Task to carry out: Scan the entries below for the string "html" and copy every line where it turns up.

Material shown:
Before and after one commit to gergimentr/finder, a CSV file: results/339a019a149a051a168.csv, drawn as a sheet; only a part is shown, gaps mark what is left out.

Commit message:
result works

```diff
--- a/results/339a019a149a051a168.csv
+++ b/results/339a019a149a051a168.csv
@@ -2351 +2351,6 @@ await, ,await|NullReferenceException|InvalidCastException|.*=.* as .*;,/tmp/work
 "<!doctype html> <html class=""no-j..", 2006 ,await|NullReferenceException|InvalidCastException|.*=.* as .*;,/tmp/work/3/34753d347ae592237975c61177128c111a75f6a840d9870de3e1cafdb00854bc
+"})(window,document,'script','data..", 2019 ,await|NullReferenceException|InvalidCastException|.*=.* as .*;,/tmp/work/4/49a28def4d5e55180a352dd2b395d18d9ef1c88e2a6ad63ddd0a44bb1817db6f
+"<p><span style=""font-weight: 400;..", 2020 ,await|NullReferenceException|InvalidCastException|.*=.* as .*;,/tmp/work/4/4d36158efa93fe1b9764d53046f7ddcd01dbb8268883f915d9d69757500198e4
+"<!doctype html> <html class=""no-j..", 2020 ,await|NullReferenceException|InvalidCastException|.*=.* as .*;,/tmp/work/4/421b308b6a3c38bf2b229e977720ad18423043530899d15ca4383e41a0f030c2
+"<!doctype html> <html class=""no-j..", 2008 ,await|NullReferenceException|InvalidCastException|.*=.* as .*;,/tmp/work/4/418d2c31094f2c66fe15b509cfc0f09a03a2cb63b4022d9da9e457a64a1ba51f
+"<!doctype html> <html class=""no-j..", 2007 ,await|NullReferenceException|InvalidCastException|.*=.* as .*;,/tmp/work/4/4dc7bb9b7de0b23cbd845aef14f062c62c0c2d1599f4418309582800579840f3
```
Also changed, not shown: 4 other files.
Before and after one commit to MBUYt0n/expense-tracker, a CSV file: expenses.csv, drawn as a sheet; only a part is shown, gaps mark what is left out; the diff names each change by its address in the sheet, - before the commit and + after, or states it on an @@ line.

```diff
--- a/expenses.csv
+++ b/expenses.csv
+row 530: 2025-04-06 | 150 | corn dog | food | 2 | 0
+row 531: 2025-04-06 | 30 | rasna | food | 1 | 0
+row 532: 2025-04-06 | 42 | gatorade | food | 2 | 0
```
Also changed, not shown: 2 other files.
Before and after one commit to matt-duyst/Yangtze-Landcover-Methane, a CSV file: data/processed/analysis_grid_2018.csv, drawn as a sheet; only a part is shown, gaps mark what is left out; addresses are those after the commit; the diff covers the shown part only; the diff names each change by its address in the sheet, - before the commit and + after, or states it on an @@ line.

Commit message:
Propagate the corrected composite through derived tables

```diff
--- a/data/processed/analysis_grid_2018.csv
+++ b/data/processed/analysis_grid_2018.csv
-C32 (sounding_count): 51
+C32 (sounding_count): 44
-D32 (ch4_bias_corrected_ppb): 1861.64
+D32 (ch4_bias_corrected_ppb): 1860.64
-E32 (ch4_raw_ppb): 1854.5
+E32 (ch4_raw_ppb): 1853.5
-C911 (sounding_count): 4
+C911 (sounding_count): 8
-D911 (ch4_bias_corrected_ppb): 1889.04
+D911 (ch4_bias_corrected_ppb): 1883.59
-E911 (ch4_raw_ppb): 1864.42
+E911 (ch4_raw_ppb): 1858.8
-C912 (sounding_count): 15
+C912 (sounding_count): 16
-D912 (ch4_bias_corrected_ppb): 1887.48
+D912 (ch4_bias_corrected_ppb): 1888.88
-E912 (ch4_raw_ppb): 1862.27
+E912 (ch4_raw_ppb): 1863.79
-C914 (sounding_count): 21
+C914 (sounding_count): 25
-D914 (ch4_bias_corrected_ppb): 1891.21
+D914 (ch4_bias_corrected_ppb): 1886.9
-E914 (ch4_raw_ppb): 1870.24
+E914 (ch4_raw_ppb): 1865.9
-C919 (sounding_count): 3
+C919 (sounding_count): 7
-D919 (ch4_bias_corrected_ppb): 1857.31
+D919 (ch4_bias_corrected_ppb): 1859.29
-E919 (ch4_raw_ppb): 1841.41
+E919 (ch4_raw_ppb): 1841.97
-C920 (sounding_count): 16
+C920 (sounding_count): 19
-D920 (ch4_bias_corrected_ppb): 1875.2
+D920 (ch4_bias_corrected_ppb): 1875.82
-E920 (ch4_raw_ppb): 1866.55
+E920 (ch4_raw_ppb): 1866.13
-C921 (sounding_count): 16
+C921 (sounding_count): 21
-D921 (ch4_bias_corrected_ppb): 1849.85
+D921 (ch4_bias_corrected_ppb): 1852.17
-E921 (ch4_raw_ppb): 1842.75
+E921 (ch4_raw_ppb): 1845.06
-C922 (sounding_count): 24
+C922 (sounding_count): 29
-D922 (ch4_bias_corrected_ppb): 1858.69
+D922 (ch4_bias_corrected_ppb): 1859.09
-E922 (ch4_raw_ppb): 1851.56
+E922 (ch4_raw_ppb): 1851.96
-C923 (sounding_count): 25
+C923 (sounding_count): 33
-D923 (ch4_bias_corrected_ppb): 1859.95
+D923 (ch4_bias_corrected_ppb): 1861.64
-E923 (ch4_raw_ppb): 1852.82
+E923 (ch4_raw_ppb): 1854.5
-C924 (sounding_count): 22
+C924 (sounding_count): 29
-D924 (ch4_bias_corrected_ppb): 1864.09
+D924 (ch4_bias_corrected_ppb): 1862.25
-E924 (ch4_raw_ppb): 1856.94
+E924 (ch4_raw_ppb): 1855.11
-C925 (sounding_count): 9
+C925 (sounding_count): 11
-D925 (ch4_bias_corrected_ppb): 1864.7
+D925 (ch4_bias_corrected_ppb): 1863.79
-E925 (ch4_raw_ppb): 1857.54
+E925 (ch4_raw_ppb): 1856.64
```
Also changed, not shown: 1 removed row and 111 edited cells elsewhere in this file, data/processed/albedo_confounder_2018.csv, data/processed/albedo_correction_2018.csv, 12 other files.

Reply to the exercise:
 "<!doctype html> <html class=""no-j..", 2006 ,await|NullReferenceException|InvalidCastException|.*=.* as .*;,/tmp/work/3/34753d347ae592237975c61177128c111a75f6a840d9870de3e1cafdb00854bc
+"<!doctype html> <html class=""no-j..", 2020 ,await|NullReferenceException|InvalidCastException|.*=.* as .*;,/tmp/work/4/421b308b6a3c38bf2b229e977720ad18423043530899d15ca4383e41a0f030c2
+"<!doctype html> <html class=""no-j..", 2008 ,await|NullReferenceException|InvalidCastException|.*=.* as .*;,/tmp/work/4/418d2c31094f2c66fe15b509cfc0f09a03a2cb63b4022d9da9e457a64a1ba51f
+"<!doctype html> <html class=""no-j..", 2007 ,await|NullReferenceException|InvalidCastException|.*=.* as .*;,/tmp/work/4/4dc7bb9b7de0b23cbd845aef14f062c62c0c2d1599f4418309582800579840f3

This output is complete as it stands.